Task input:
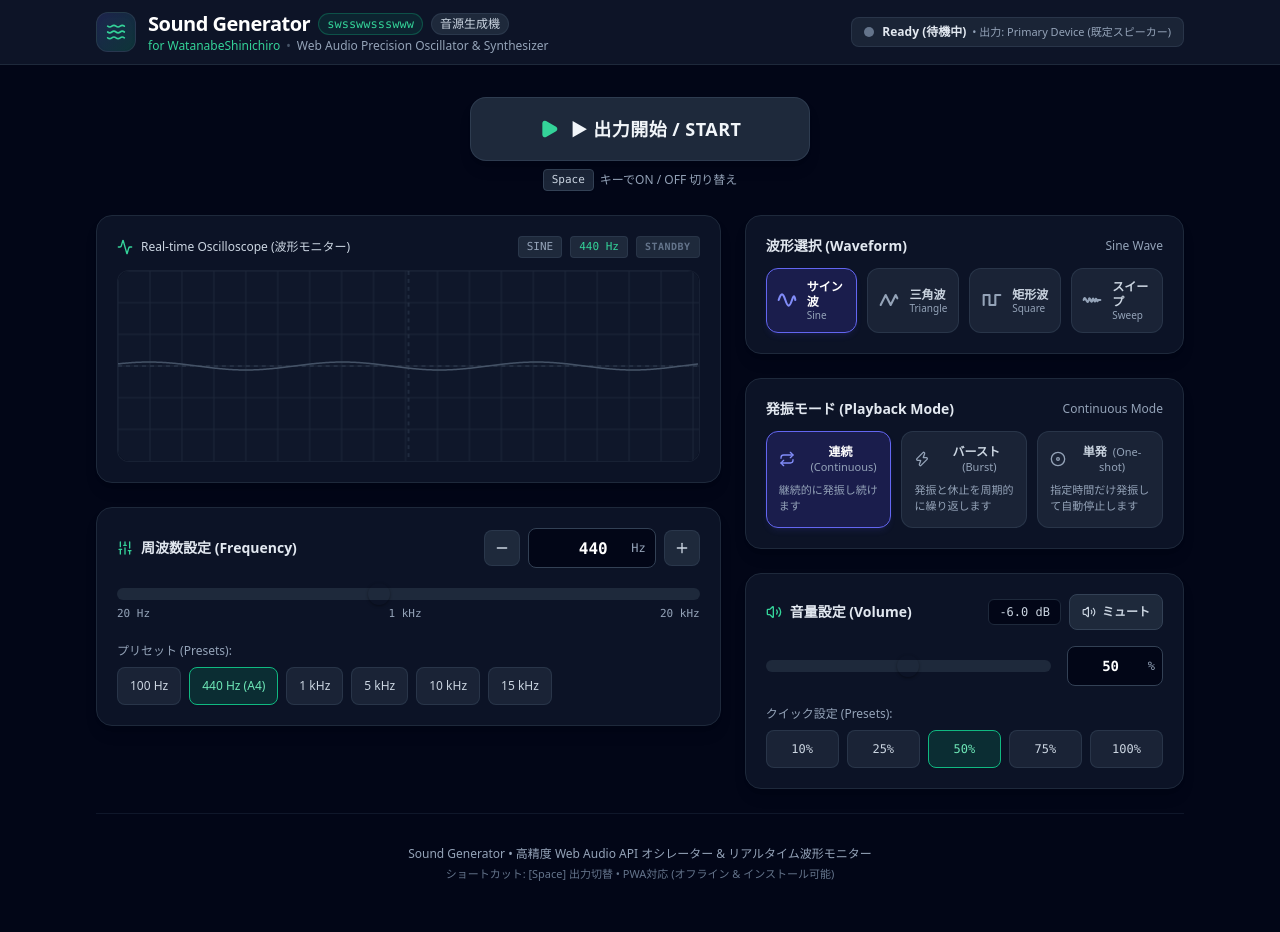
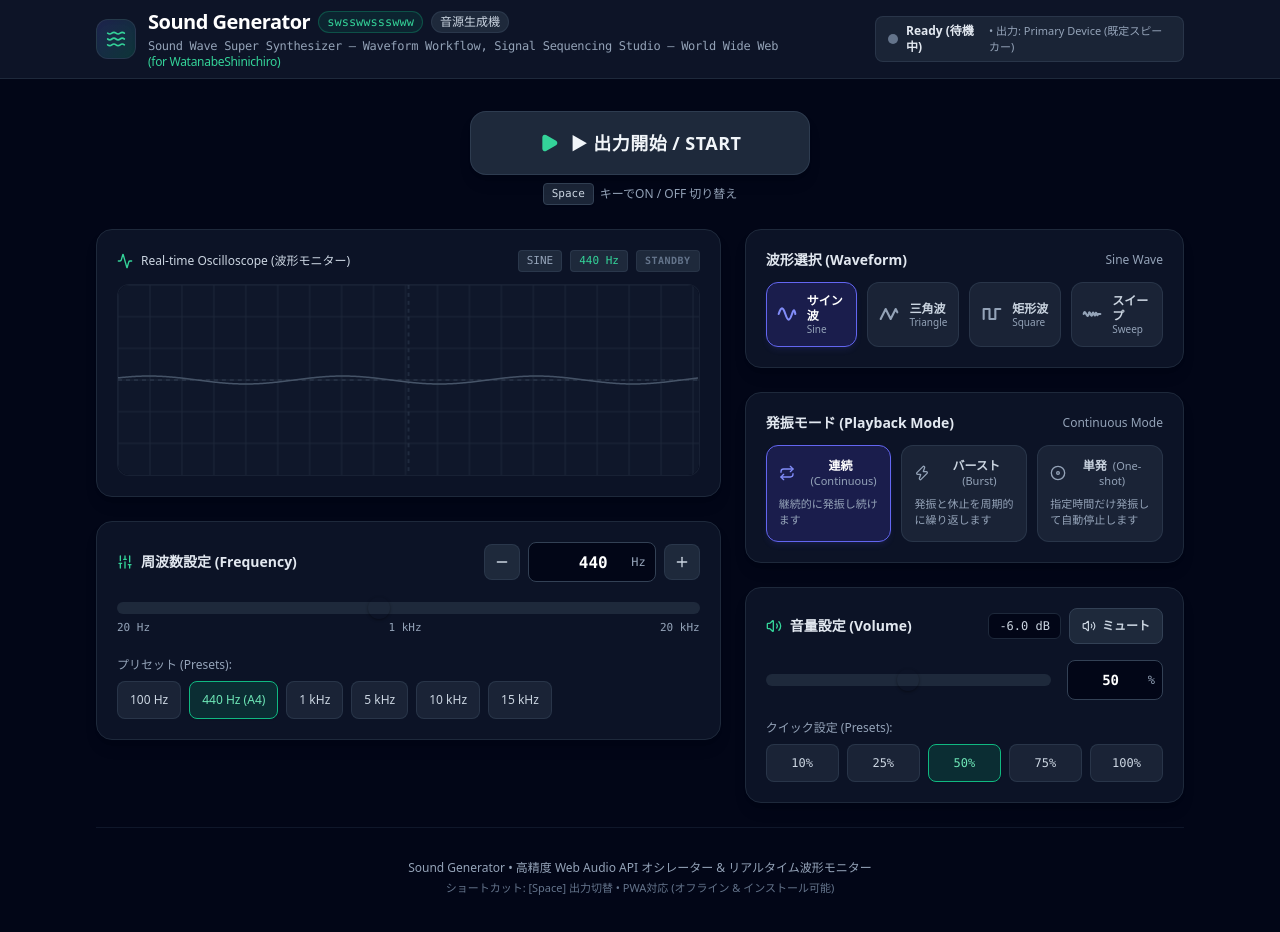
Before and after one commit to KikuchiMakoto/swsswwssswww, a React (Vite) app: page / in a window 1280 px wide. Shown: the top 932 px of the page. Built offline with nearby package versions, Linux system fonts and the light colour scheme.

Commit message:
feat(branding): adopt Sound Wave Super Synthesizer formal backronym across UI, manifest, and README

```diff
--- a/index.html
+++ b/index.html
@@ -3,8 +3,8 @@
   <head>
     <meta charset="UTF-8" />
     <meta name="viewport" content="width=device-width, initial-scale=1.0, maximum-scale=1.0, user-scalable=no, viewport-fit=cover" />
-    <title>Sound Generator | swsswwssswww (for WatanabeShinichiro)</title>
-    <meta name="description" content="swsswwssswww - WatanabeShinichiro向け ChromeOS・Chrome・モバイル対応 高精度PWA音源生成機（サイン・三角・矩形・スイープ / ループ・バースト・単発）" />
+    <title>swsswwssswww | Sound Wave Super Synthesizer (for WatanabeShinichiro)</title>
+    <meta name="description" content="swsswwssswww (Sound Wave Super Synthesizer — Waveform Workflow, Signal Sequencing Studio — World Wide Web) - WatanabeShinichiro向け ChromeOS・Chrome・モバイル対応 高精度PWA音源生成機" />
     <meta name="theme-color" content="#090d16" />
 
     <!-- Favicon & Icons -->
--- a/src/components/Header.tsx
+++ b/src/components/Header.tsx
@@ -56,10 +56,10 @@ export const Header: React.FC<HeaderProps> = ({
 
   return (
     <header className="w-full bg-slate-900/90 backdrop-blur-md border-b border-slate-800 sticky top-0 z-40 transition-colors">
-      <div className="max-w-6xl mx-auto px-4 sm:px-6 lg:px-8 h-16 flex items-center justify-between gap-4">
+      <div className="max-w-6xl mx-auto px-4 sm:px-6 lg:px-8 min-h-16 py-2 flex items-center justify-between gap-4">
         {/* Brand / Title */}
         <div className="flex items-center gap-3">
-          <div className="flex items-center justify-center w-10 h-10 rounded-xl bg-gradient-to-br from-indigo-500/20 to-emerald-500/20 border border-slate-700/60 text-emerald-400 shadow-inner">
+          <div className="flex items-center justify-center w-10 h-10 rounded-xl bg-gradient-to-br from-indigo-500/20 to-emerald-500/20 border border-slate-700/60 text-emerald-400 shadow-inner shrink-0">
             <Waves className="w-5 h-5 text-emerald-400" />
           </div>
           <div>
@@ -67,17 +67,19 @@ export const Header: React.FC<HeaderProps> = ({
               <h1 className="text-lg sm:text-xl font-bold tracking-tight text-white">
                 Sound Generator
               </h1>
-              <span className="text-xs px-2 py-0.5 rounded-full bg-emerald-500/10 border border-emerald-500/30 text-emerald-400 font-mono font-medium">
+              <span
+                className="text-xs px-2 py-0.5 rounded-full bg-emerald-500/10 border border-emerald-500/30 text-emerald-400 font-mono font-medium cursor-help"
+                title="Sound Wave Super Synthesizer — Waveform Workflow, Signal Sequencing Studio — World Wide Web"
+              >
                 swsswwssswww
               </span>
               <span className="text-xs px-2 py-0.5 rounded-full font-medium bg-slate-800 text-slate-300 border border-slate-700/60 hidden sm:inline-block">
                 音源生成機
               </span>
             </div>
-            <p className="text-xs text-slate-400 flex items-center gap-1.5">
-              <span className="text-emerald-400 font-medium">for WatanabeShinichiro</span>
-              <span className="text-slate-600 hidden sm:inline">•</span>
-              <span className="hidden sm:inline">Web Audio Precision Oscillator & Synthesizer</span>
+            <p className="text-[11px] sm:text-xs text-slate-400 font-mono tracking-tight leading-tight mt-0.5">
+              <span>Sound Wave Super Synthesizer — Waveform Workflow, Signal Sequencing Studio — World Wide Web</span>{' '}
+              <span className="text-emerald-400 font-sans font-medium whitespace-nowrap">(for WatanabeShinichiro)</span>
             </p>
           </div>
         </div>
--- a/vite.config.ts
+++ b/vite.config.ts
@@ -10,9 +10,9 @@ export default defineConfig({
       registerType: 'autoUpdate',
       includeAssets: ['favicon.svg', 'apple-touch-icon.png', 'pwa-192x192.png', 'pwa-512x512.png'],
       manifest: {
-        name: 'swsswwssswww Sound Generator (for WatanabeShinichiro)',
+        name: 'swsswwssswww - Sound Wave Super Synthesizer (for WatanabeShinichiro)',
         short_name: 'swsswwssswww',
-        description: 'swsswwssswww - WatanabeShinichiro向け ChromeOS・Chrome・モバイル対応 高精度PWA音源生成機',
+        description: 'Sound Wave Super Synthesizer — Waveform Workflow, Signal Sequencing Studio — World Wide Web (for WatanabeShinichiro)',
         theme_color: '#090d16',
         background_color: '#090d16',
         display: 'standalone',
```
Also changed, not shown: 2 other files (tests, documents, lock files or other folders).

About this task:
Whenever the string "from" shows up in a line of the entries, copy that line.

Your response:
-          <div className="flex items-center justify-center w-10 h-10 rounded-xl bg-gradient-to-br from-indigo-500/20 to-emerald-500/20 border border-slate-700/60 text-emerald-400 shadow-inner">
+          <div className="flex items-center justify-center w-10 h-10 rounded-xl bg-gradient-to-br from-indigo-500/20 to-emerald-500/20 border border-slate-700/60 text-emerald-400 shadow-inner shrink-0">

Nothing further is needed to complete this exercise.